You know that Milbrey girl must get her effrontery direct from where they make it.

To have married a girl who cared only for his money; that would have been dire enough.

Percival fancied there was a look almost of regret in the girl's eyes.

The newcomer went quickly, with catlike tread, toward the girl.

I know more than one New York girl who'd have jumped at the chance.

Going back amazed, he asked his companion who the girl he had seen could have been.

They awoke one morning to find the car on a siding at the One Girl mine.

He stood in deep shadow and the girl had been too absorbed in the play to note his coming.

"It'll be no easy matter marrying that girl," he told Mrs. Drelmer.

He was forced to admit that the girl still had power to trouble him.

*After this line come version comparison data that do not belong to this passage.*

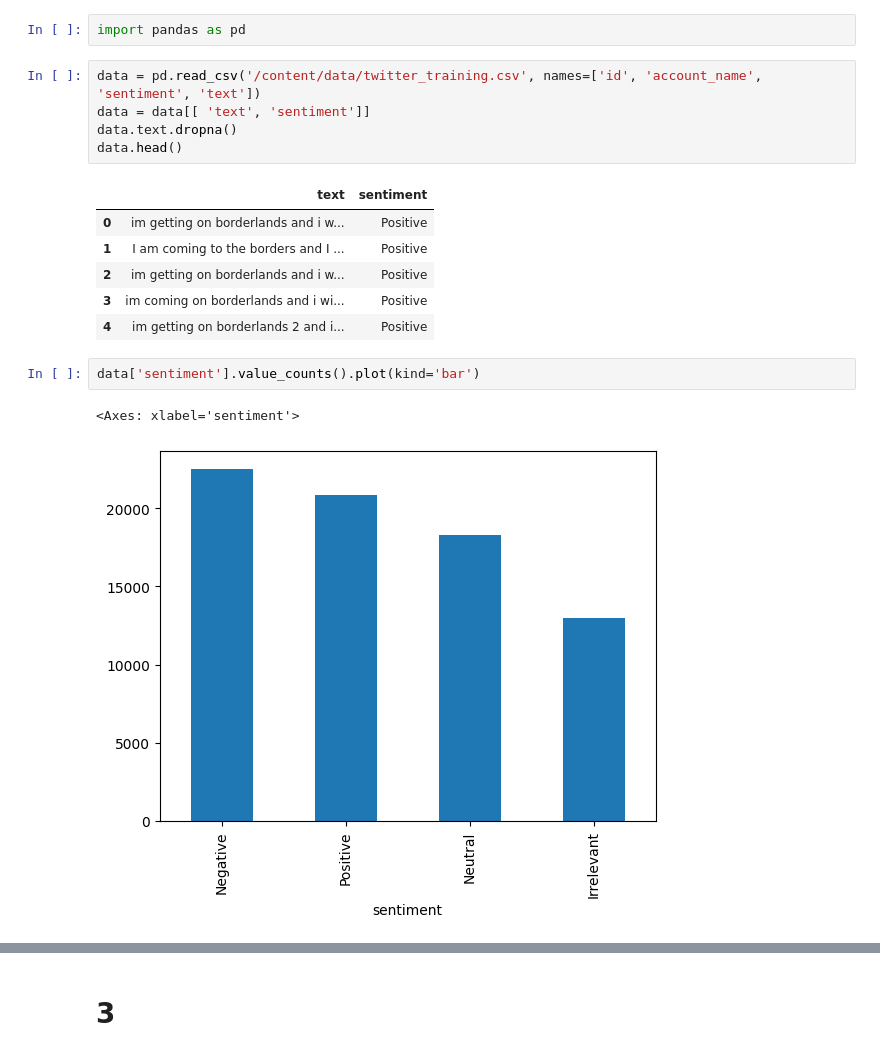
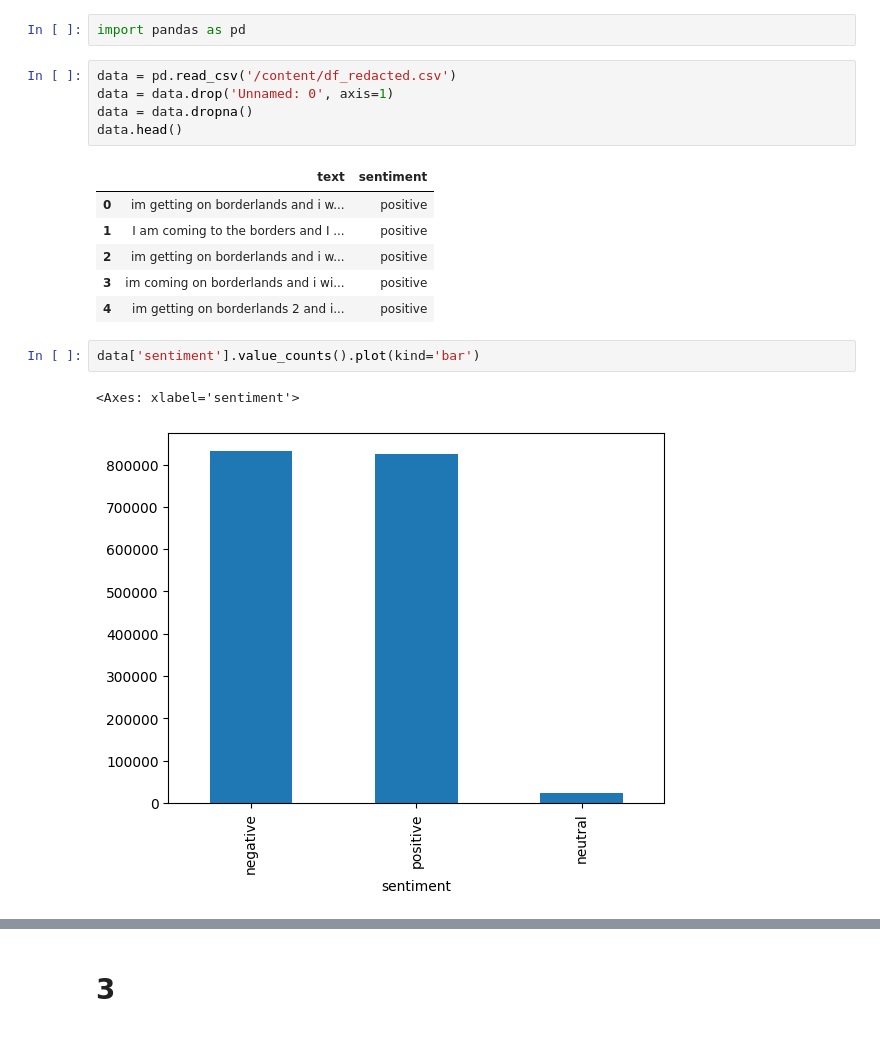
Before and after one commit to Oleksij-gh/SentimentAnalysis, a Jupyter notebook: Fine-tune distilbert-base-uncased.ipynb, the cells around one changed output, grey strips where cells are left out. Drawn from its saved outputs; the diff is of its cells as text.

```diff
--- a/Fine-tune distilbert-base-uncased.ipynb
+++ b/Fine-tune distilbert-base-uncased.ipynb
@@ -33,20 +46,20 @@ To: /content/archive.zip
 # %%
 import pandas as pd
 # %%
-data = pd.read_csv('/content/data/twitter_training.csv', names=['id', 'account_name', 'sentiment', 'text'])
-data = data[[ 'text', 'sentiment']]
-data.text.dropna()
+data = pd.read_csv('/content/df_redacted.csv')
+data = data.drop('Unnamed: 0', axis=1)
+data = data.dropna()
 data.head()
 # %% [output]
 |  | text | sentiment |
-| 0 | im getting on borderlands and i w... | Positive |
-| 1 | I am coming to the borders and I ... | Positive |
-| 2 | im getting on borderlands and i w... | Positive |
-| 3 | im coming on borderlands and i wi... | Positive |
-| 4 | im getting on borderlands 2 and i... | Positive |
+| 0 | im getting on borderlands and i w... | positive |
+| 1 | I am coming to the borders and I ... | positive |
+| 2 | im getting on borderlands and i w... | positive |
+| 3 | im coming on borderlands and i wi... | positive |
+| 4 | im getting on borderlands 2 and i... | positive |
 # %%
 data['sentiment'].value_counts().plot(kind='bar')
 # %% [output]
 <Axes: xlabel='sentiment'>
-[figure, old version]
+[figure, new version]
 # %%
```
Also changed, not shown: parts of 23 cells of this notebook.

c.1300, gyrle "child" (of either sex), of unknown origin; current scholarship [OED says] leans toward an unrecorded Old English *gyrele, from Proto-Germanic *gurwilon-, diminutive of *gurwjoz (apparently also represented by Low German gære "boy, girl," Norwegian dialectal gorre, Swedish dialectal gurre "small child," though the exact relationship, if any, between all these is obscure), from PIE *ghwrgh-, also found in Greek parthenos "virgin." But this is highly conjectural. And Liberman (2008) writes:

Another candidate is Old English gierela "garment" (for possible sense evolution in this theory, cf. brat). Like boy, lass, lad it is of obscure origin. "Probably most of them arose as jocular transferred uses of words that had originally different meaning" [OED]. Specific meaning of "female child" is late 14c. Applied to "any young unmarried woman" since mid-15c. Meaning "sweetheart" is from 1640s. Girl next door as a type of unflashy attractiveness is recorded by 1953.

Girl Friday is from 1940, a reference to "Robinson Crusoe."


Roget's 21st Century Thesaurus, Third Edition Copyright © 2013 by the Philip Lief Group.